Derek was born and raised in Sheffield, Yorkshire, England, where he attended the Sheffield College of Arts & Crafts and graduated with a national design diploma from the School of Silversmithing. He then was awarded a scholarship for a post-graduate degree at The Royal College of Art in the School of Silversmithing and Jewelry in London. After graduating, Derek worked in the studio of well-known American jeweler, Bert C. Gore, in Paris, France. Upon his return to England, he taught metalwork as a professor at the Rotherham School of Art and later at Mid-Cheshire College of Art & Design as the head of metalwork. Derek relocated to the United States in the fall of 1970 because of his ties through relatives in the area.

Derek Simpson’s dream of opening his own jewelry store became realized when the owner of a book store located at 155 Park Street in downtown New Haven agreed to lease him a small retail space in the front of his business. Derek Simpson Goldsmith officially opened for business on January 1st, 1971.

As his business and inventory grew, Derek needed a larger storefront and desired a location where there was more foot traffic. In 1974 on the invitation of Henry Broude, a Yale professor and advisor to the then Yale president, he relocated to a retail space at The Yale Center for British Art at 46 High Street while the museum portion of the building was still under construction. The Yale Center for British Art, designed by well-known architect Louis Kahn, was a perfect fit for Derek Simpson who as a master jeweler was in many ways an artist himself. Derek relocated to 1094 Chapel Street in 1994 and has remained there since with his wife Pamela and his current long time manager Gene Dostie. 

Over the past fifty years, Derek has created a number of significant pieces, including a silver pillbox for H.M. Queen Elizabeth II in 1976 with nine squares etched into its lid representing New Haven’s city plan commissioned by The City of New Haven and presented to the queen during the U.S. Bicentennial festivities in New Haven. Derek has also been commissioned to create pieces for composer Leonard Bernstein, cuff links for architect Philip Johnson, a pin for tennis player Chris Evert, a necklace for actress Olivia Newton-John, a necklace for Patty Smith, and an earring for tennis player Andre Agassi. 
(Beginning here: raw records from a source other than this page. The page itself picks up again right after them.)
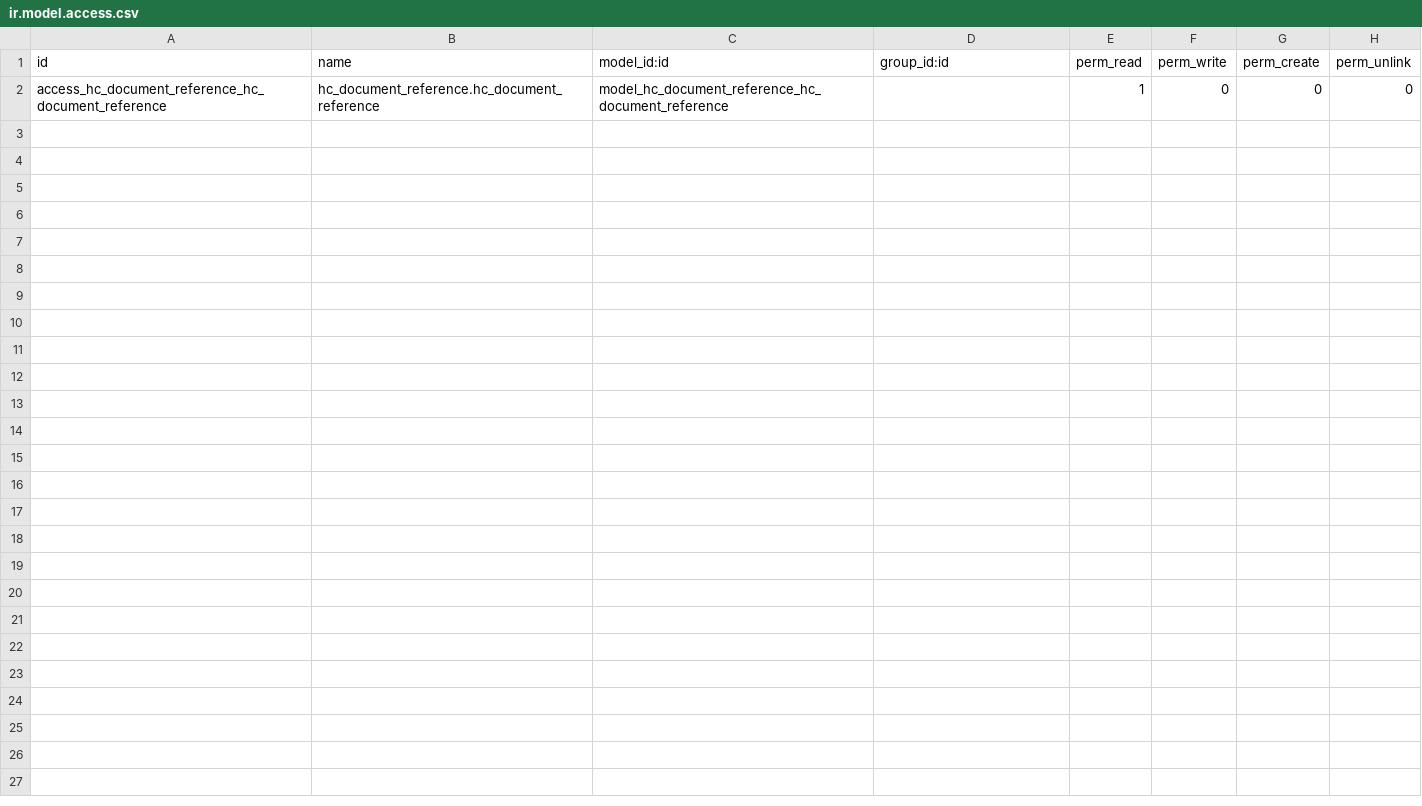
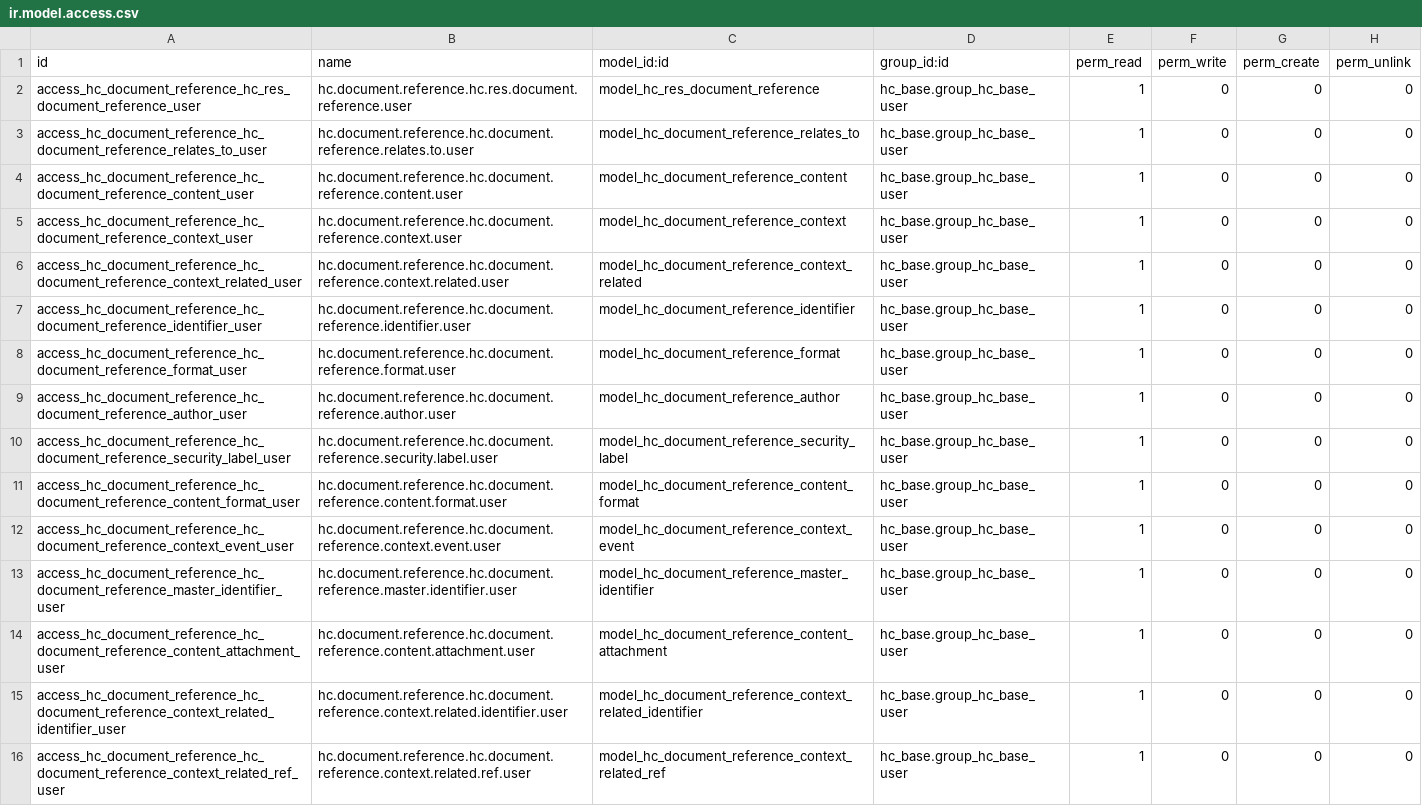
Before and after one commit to LasLabs/odoo-fhir, a CSV file: addons/hc_document_reference/security/ir.model.access.csv, drawn as a sheet.

```diff
--- a/addons/hc_document_reference/security/ir.model.access.csv
+++ b/addons/hc_document_reference/security/ir.model.access.csv
@@ -1,2 +1,16 @@
 id,name,model_id:id,group_id:id,perm_read,perm_write,perm_create,perm_unlink
-access_hc_document_reference_hc_document_reference,hc_document_reference.hc_document_reference,model_hc_document_reference_hc_document_reference,,1,0,0,0
+access_hc_document_reference_hc_res_document_reference_user,hc.document.reference.hc.res.document.reference.user,model_hc_res_document_reference,hc_base.group_hc_base_user,1,0,0,0
+access_hc_document_reference_hc_document_reference_relates_to_user,hc.document.reference.hc.document.reference.relates.to.user,model_hc_document_reference_relates_to,hc_base.group_hc_base_user,1,0,0,0
+access_hc_document_reference_hc_document_reference_content_user,hc.document.reference.hc.document.reference.content.user,model_hc_document_reference_content,hc_base.group_hc_base_user,1,0,0,0
+access_hc_document_reference_hc_document_reference_context_user,hc.document.reference.hc.document.reference.context.user,model_hc_document_reference_context,hc_base.group_hc_base_user,1,0,0,0
+access_hc_document_reference_hc_document_reference_context_related_user,hc.document.reference.hc.document.reference.context.related.user,model_hc_document_reference_context_related,hc_base.group_hc_base_user,1,0,0,0
+access_hc_document_reference_hc_document_reference_identifier_user,hc.document.reference.hc.document.reference.identifier.user,model_hc_document_reference_identifier,hc_base.group_hc_base_user,1,0,0,0
+access_hc_document_reference_hc_document_reference_format_user,hc.document.reference.hc.document.reference.format.user,model_hc_document_reference_format,hc_base.group_hc_base_user,1,0,0,0
+access_hc_document_reference_hc_document_reference_author_user,hc.document.reference.hc.document.reference.author.user,model_hc_document_reference_author,hc_base.group_hc_base_user,1,0,0,0
+access_hc_document_reference_hc_document_reference_security_label_user,hc.document.reference.hc.document.reference.security.label.user,model_hc_document_reference_security_label,hc_base.group_hc_base_user,1,0,0,0
+access_hc_document_reference_hc_document_reference_content_format_user,hc.document.reference.hc.document.reference.content.format.user,model_hc_document_reference_content_format,hc_base.group_hc_base_user,1,0,0,0
+access_hc_document_reference_hc_document_reference_context_event_user,hc.document.reference.hc.document.reference.context.event.user,model_hc_document_reference_context_event,hc_base.group_hc_base_user,1,0,0,0
+access_hc_document_reference_hc_document_reference_master_identifier_user,hc.document.reference.hc.document.reference.master.identifier.user,model_hc_document_reference_master_identifier,hc_base.group_hc_base_user,1,0,0,0
+access_hc_document_reference_hc_document_reference_content_attachment_user,hc.document.reference.hc.document.reference.content.attachment.user,model_hc_document_reference_content_attachment,hc_base.group_hc_base_user,1,0,0,0
+access_hc_document_reference_hc_document_reference_context_related_identifier_user,hc.document.reference.hc.document.reference.context.related.identifier.user,model_hc_document_reference_context_related_identifier,hc_base.group_hc_base_user,1,0,0,0
+access_hc_document_reference_hc_document_reference_context_related_ref_user,hc.document.reference.hc.document.reference.context.related.ref.user,model_hc_document_reference_context_related_ref,hc_base.group_hc_base_user,1,0,0,0
```
Also changed, not shown: addons/hc_audit_event/security/ir.model.access.csv, addons/hc_base/security/ir.model.access.csv, 31 other files.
“Derek Simpson Goldsmith has survived the test of time by focusing on our goal of providing the utmost quality and service to our clients. We have become our client's source for celebrating the most special moments of their lives,” said Derek Simpson. “I appreciate my landlord Yale University for their efforts and partnership over these many years and for their most recent support during the pandemic. I feel very fortunate to have served the Greater New Haven community for five decades,” added Simpson.